We have seen that despite the fact that modernist practice privileges individual expression, artists have time and again come together as self-help groups with shared aims. This brings to our mind the Group 8 (1968), the printmaker's collective initiated by Prof. Jagmohan Chopra, aimed at constructing a community of printmakers. The collectivized efforts of Group 8 saw the emergence of special print exhibitions and publications some four decades back and how far did this help to expand the audience for the medium. Certainly this effort by Birla Academy of Art Culture under the stewardship of Atin Basak with 32 eminent artists some of whom are acclaimed Masters is also an attempt to “elevate” printmaking to an art form and remove all traces of its commercial, mass reproduction origins. Atin Basak says “…I am still… experimenting with different aspects of this medium for the last 20 years. Perhaps I enjoy the challenge of this indirect method which developed a true love for this medium. A surprising element is always active which attracted me from the beginning…What we are to do was to pull a medium out of its commercial context by pushing its limits beyond the parameters defined by commerce.”

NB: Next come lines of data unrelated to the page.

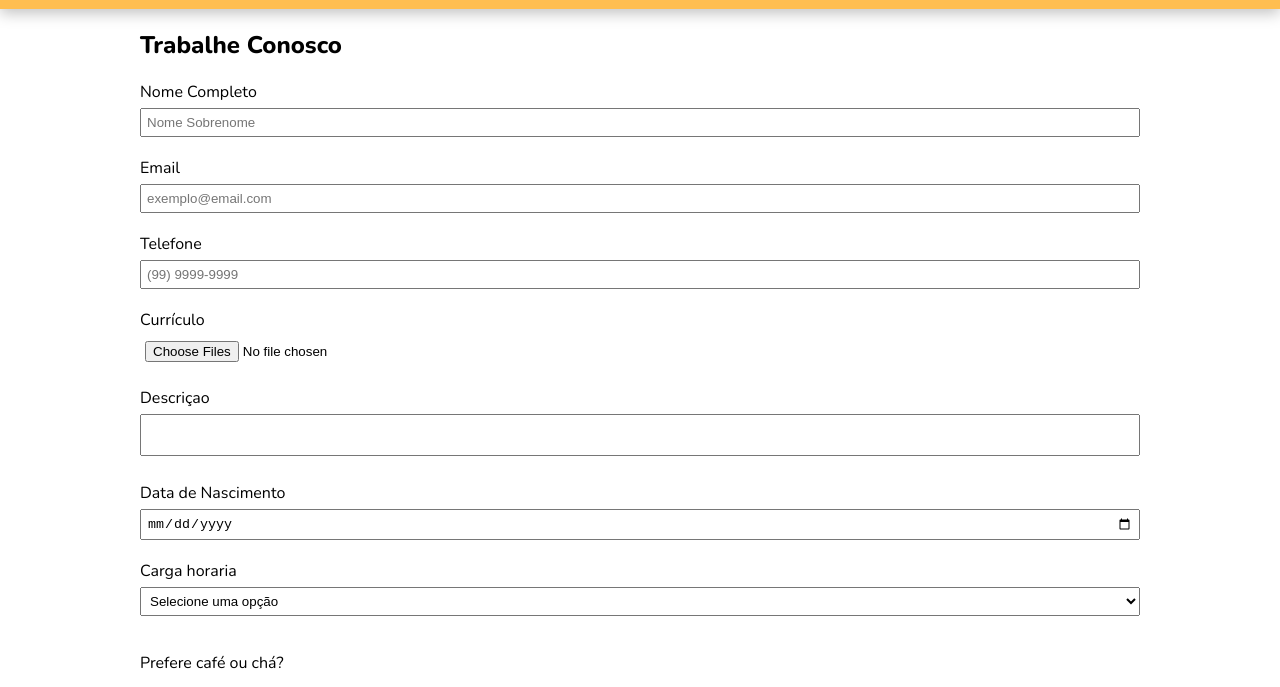
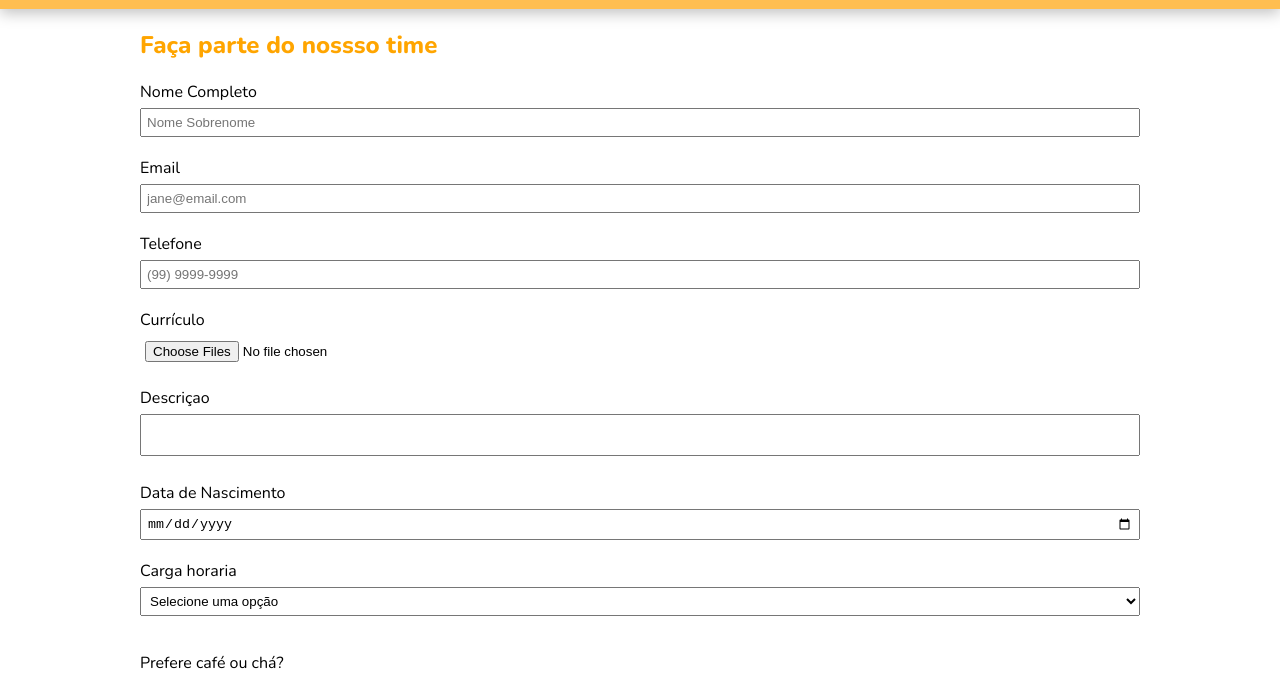
Before and after one commit to JuliaMendes/petShopDH, a plain HTML site: page trabalhe-conosco.html in a window 1280 px wide. Shown: the part 104-791 px from the top of the page. Drawn offline with nearby package versions, Linux system fonts and the light colour scheme.

Commit message:
aletrando o arquivo trabalhe conosco

```diff
--- /dev/null
+++ b/js/main.js
@@ -0,0 +1,38 @@
+// console.log("arquivo main.js está sendo executado!");
+// console.log(document);
+
+// let pessoa = ["Hendy", 25];
+
+// let pessoaObj = {
+//     "nome": "Hendy",
+//     "idade": 25
+// };
+
+// console.log(pessoaObj.nome);
+
+let inputNome = document.querySelector('input');
+
+console.log(inputNome.id);
+
+let dadosForm = document.querySelectorAll('input');
+console.log(dadosForm)
+
+let tituloPrincipal = document.querySelector('h1');
+tituloPrincipal.innerText = 'Faça parte do nossso time';
+
+let inputEmail = document.querySelector('#email');
+
+inputEmail.setAttribute('placeholder', 'jane@email.com');
+
+let inputCargaHoraria = document.querySelector('#carga-horaria');
+console.log(inputCargaHoraria.innerHTML)
+
+inputCargaHoraria.innerHTML += '<option value="Trainee">Trainee</option>'; //acrescentar um valor usa +=
+
+tituloPrincipal.style.color = 'orange';
+
+let elementoDiv = document.querySelector('div');
+
+//elementoDiv.classList.add('novaClasse')
+
+//elementoDiv.classList.remove('container');
--- a/trabalhe-conosco.html
+++ b/trabalhe-conosco.html
@@ -88,7 +88,7 @@
         </div>
     </footer>
 
-
+    <script src="js/main.js"></script>
 </body>
 
 </html>
```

There was no market for prints in the 1970's and one could push the frontiers of the medium in as a purely experimental gesture. The culture industry did not latch on to printmaking for a long time, therefore some of the most interesting explorations: processual and conceptual took place in printmaking. The aesthetics of printmaking was not dictated by market exigencies and this is clearly visible in the kind of work produced in that period. The parameters of “original” printmaking that emphasize working directly on the plate or matrix, instead of merely reproducing a work made in another medium are very important and equally to work with the mediums possibilities for the printmakers. Ravi Varma was primarily interested in expanding his audience for commercial reasons and therefore the potential of the multiple ways was very important for him. It is only much later in Santiniketan that artists began to experiment with the inherent expressive qualities of the techniques. In an interview given earlier Anupam Sud once said, “I am deeply anguished by the fact that today artists and galleries are complicit in misleading the public about printmaking with reproductions being passed off as originals.”

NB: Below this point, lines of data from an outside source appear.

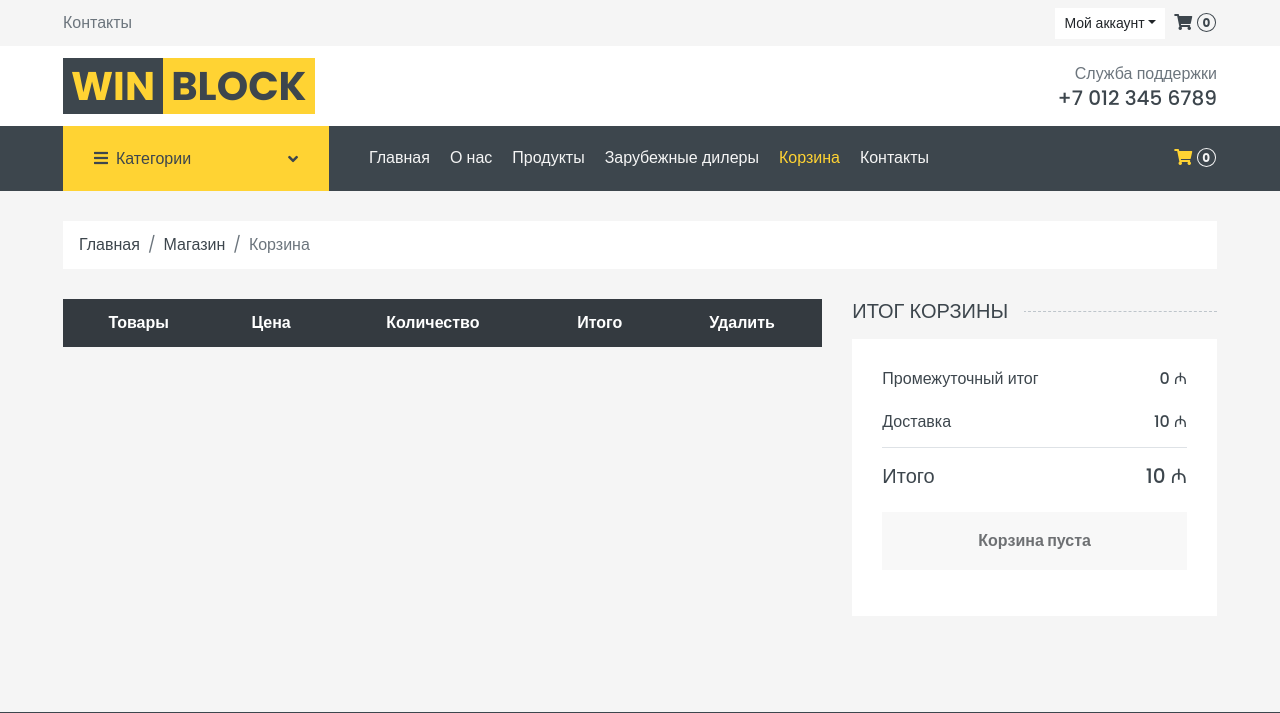
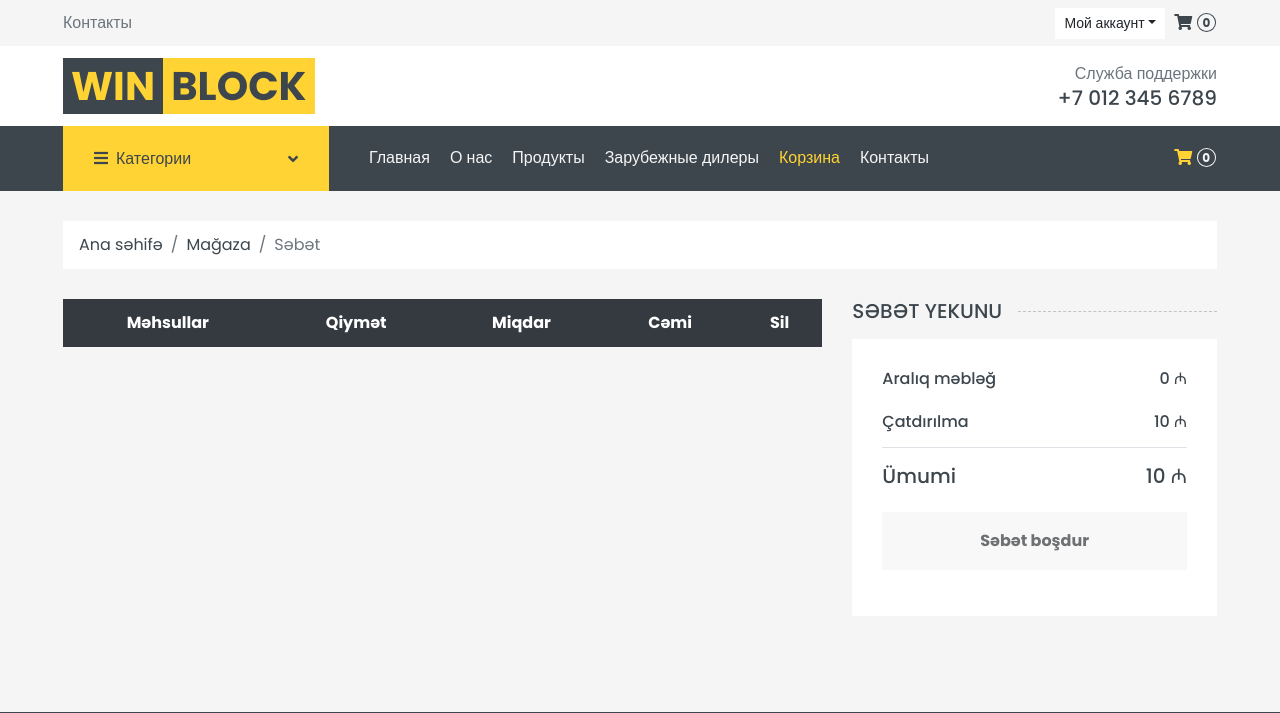
Before and after one commit to IIISRO/winblockRU, a Django app: page /cart/ in a window 1280 px wide. Shown: the top 713 px of the page. Run offline with Django 5.2, Linux system fonts and the light colour scheme; a user stored in the database is signed in; data comes from the database, SQL or seed files in the repository; lists and menus that the app fills with data are empty; some libraries are stand-ins or nearby versions.

Commit message:
initial commit

```diff
--- a/account/templates/cart.html
+++ b/account/templates/cart.html
@@ -5,14 +5,13 @@
     <div class="row px-xl-5">
         <div class="col-12">
             <nav class="breadcrumb bg-light mb-30">
-                <a class="breadcrumb-item text-dark" href="#">Главная</a>
-                <a class="breadcrumb-item text-dark" href="#">Магазин</a>
-                <span class="breadcrumb-item active">Корзина</span>
+                <a class="breadcrumb-item text-dark" href="#">Ana səhifə</a>
+                <a class="breadcrumb-item text-dark" href="#">Mağaza</a>
+                <span class="breadcrumb-item active">Səbət</span>
             </nav>
         </div>
     </div>
 </div>
-
 
 <div class="container-fluid">
     <div class="row px-xl-5">
@@ -20,11 +19,11 @@
             <table class="table table-light table-borderless table-hover text-center mb-0">
                 <thead class="thead-dark">
                     <tr>
-                        <th>Товары</th>
-                        <th>Цена</th>
-                        <th>Количество</th>
-                        <th>Итого</th>
-                        <th>Удалить</th>
+                        <th>Məhsullar</th>
+                        <th>Qiymət</th>
+                        <th>Miqdar</th>
+                        <th>Cəmi</th>
+                        <th>Sil</th>
                     </tr>
                 </thead>
                 <tbody class="align-middle">
@@ -66,35 +65,33 @@
         </div>
         <div class="col-lg-4">
 
-            <h5 class="section-title position-relative text-uppercase mb-3"><span class="bg-secondary pr-3">Итог
-                    Корзины</span></h5>
+            <h5 class="section-title position-relative text-uppercase mb-3"><span class="bg-secondary pr-3">Səbət
+                    yekunu</span></h5>
             <div class="bg-light p-30 mb-5">
                 <div class="border-bottom pb-2">
                     <div class="d-flex justify-content-between mb-3">
-                        <h6>Промежуточный итог</h6>
+                        <h6>Aralıq məbləğ</h6>
                         <h6>{{ subtotal }} ₼</h6>
                     </div>
                     <div class="d-flex justify-content-between">
-                        <h6 class="font-weight-medium">Доставка</h6>
+                        <h6 class="font-weight-medium">Çatdırılma</h6>
                         <h6 class="font-weight-medium">{{ shipping }} ₼</h6>
                     </div>
                 </div>
                 <div class="pt-2">
                     <div class="d-flex justify-content-between mt-2">
-                        <h5>Итого</h5>
+                        <h5>Ümumi</h5>
                         <h5>{{ total }} ₼</h5>
                     </div>
                     {% if products %}
                     <a href="{% url 'orders:checkout' %}" class="btn btn-block btn-primary font-weight-bold my-3 py-3">
-                        Перейти к оформлению
+                        Sifarişi rəsmiləşdir
                     </a>
                     {% else %}
                     <button class="btn btn-block btn-secondary font-weight-bold my-3 py-3" disabled>
-                        Корзина пуста
+                        Səbət boşdur
                     </button>
                     {% endif %}
-
-
                 </div>
             </div>
 
@@ -107,7 +104,6 @@
 {% block js %}
 <script>
     const csrf = document.querySelector('[name=csrfmiddlewaretoken]').value;
-
 
     function updateBasket(action, id) {
         let url = "{% url 'account:update_basket' id=0  %}".replace('0', id)
@@ -124,7 +120,6 @@
             })
 
         })
-
             .finally(() => {
                 window.location = window.location
             });
```
Also changed, not shown: 1 other file.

In intaglio the plate meant for printing bearing ink in a groove or pitted mark may be made from copper, zinc or steel or any hard material and the mark is either made directly be engraving or indirectly by etching with acid. Ink is rubbed and pushed into the mark and the surface wiped clean. Pressures of the press forces the paper into the plate and makes contact with ink during the printing which results in printed mirror- image of the original mark. These are then printed successively in registration. The plates confront the viewer here in the workshop in an overwhelming and dizzying fashion-exciting that it contrasts the work of major printmakers with widely disparate styles. This is the moment of aesthetic distance that provides the narrative a double edge. It is high time to stop defending printmaking as a valid art form and simply begin to recognize its enormous potential. Printing is explorative, creative and can incorporate carving, painting, drawing and using one's full artistic potential to create a work of art. These artists are eminent and prolific in their own field. Some were trained to be a painter or a sculptor but do not fear to go into an unchartered territory, their growing mastery as a sculptor, painter and printmaker deserve a wider recognition. The workshop's real importance is to gather artists at a time when a lot of printmakers have shifted their allegiance to painting blaming the condition of the art market responsible for this exodus. In order to sell the work, the galleries have to exercise equal effort whether it is a print or painting. This is why the galleries here have not supported the printmakers properly.